[[ THE DATA, beginning ]]

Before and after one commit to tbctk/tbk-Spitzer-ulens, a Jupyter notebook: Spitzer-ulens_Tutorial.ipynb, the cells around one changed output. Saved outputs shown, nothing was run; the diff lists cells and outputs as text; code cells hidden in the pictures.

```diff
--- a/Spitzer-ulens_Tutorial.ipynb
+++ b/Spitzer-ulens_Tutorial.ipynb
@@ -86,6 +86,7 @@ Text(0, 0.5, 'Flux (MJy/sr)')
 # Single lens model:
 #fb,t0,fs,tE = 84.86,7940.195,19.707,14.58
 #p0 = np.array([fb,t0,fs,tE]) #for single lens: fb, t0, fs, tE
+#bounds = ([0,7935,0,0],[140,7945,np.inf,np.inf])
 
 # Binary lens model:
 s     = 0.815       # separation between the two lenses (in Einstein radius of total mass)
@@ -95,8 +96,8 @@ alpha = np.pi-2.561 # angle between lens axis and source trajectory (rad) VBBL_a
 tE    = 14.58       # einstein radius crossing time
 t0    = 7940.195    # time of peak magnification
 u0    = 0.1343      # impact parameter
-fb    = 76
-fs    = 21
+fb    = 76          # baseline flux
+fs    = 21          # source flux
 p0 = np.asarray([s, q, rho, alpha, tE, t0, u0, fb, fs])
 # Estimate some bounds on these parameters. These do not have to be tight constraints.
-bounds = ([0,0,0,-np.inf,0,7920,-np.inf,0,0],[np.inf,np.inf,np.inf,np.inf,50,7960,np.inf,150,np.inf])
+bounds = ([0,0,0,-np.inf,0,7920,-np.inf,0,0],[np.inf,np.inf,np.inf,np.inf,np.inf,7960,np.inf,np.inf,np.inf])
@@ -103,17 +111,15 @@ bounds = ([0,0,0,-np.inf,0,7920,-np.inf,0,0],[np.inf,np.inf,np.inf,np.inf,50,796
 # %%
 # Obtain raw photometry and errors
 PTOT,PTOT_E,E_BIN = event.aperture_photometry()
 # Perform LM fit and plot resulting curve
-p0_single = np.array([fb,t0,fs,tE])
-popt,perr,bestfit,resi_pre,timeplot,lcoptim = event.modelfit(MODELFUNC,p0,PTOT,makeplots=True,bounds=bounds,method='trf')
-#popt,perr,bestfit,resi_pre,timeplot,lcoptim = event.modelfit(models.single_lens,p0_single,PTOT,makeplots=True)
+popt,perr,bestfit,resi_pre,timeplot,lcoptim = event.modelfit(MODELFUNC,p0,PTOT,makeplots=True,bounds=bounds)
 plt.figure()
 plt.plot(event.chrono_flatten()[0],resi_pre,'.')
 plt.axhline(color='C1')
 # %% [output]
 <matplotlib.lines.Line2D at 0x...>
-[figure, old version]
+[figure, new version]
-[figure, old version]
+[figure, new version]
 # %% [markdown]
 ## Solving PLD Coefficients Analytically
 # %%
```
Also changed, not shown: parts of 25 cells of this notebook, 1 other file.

[[ THE DATA, end ]]
[[ THE DATA, beginning ]]

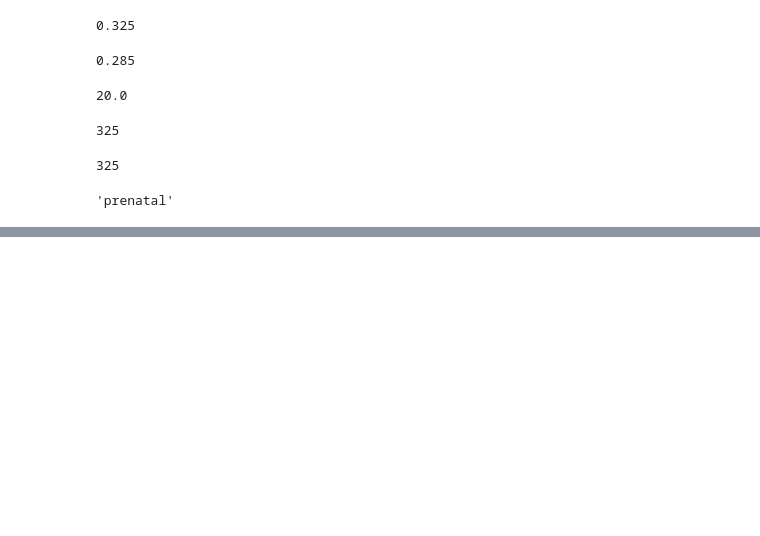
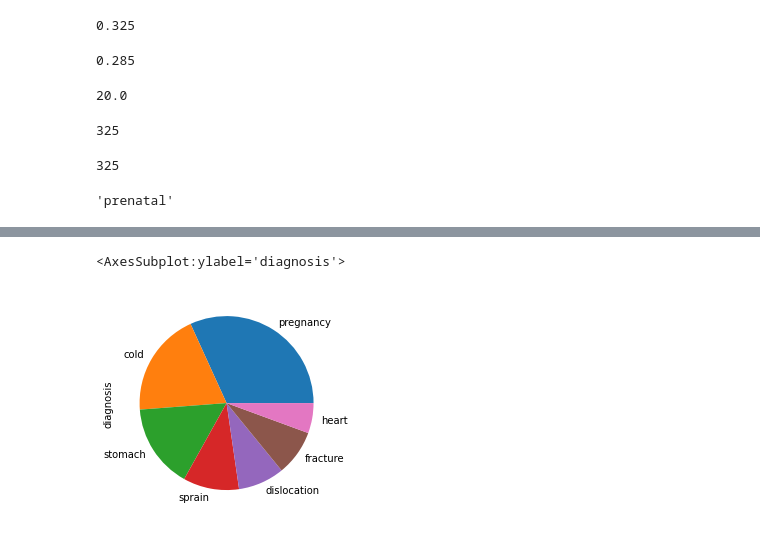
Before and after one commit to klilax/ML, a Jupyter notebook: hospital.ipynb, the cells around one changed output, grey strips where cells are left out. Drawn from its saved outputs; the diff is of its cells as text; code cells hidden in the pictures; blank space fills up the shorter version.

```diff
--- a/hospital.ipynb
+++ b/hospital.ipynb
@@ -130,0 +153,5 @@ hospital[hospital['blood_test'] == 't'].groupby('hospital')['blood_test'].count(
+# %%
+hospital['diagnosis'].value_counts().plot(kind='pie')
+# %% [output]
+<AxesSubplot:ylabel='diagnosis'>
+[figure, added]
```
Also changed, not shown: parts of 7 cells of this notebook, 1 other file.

[[ THE DATA, end ]]
[[ THE DATA, beginning ]]

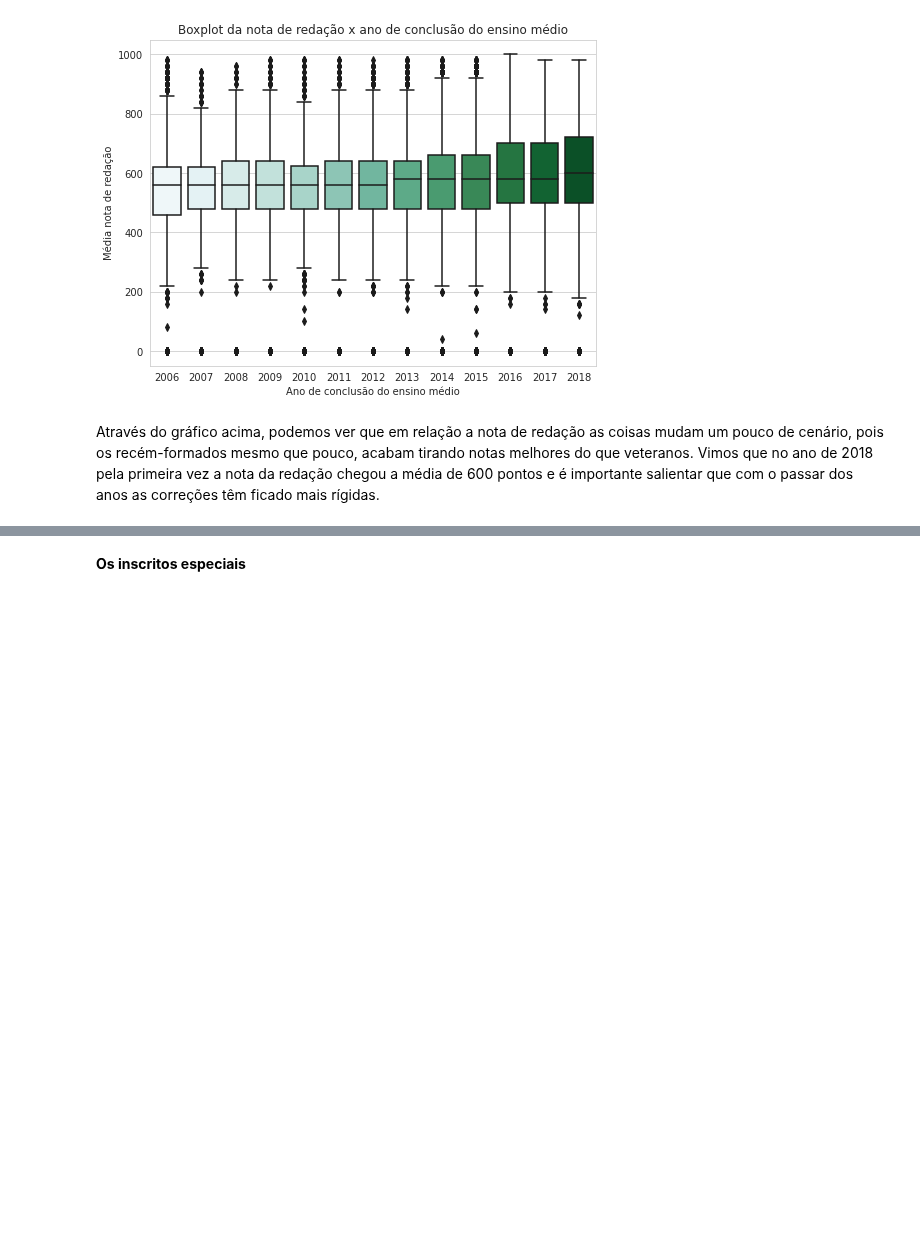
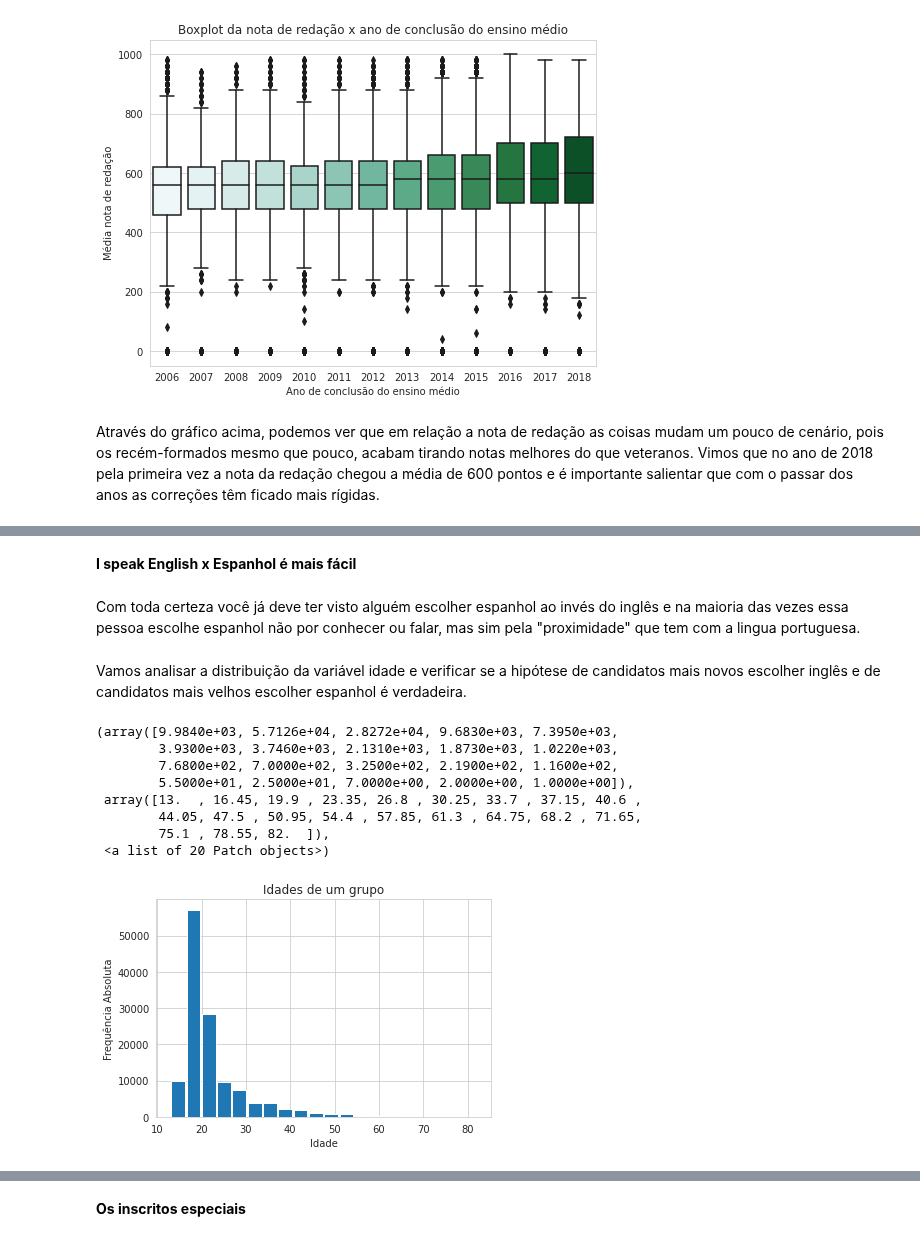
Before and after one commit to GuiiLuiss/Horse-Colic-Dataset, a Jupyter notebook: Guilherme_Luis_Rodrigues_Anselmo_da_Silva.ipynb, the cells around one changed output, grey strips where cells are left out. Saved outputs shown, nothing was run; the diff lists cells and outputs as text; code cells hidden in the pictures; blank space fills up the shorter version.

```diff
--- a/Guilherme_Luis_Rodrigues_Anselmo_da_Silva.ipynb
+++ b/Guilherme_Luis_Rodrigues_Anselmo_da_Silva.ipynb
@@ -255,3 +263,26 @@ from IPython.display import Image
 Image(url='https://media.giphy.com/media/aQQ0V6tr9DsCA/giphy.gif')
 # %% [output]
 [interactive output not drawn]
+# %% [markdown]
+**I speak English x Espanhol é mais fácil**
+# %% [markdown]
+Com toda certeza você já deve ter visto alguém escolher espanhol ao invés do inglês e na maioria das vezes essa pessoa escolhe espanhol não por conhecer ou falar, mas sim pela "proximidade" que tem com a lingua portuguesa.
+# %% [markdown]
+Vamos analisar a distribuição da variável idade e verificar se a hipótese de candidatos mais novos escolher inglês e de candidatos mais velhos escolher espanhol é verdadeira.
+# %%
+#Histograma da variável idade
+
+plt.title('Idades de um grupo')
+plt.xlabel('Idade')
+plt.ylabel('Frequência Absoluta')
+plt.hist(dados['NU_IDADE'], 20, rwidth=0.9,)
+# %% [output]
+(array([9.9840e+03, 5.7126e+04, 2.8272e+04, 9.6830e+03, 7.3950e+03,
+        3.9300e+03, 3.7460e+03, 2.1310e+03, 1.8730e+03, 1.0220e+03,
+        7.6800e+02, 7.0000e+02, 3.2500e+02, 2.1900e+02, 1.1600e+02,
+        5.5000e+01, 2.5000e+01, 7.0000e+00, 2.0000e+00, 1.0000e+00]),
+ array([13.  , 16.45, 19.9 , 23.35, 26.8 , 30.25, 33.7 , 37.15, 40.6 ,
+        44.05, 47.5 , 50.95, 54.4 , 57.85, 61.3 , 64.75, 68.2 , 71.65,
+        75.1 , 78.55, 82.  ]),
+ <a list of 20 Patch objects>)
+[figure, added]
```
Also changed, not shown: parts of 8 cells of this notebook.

[[ THE DATA, end ]]

Among the lines above, find each one containing the string "Also" and copy it.

Also changed, not shown: parts of 25 cells of this notebook, 1 other file.
Also changed, not shown: parts of 7 cells of this notebook, 1 other file.
Also changed, not shown: parts of 8 cells of this notebook.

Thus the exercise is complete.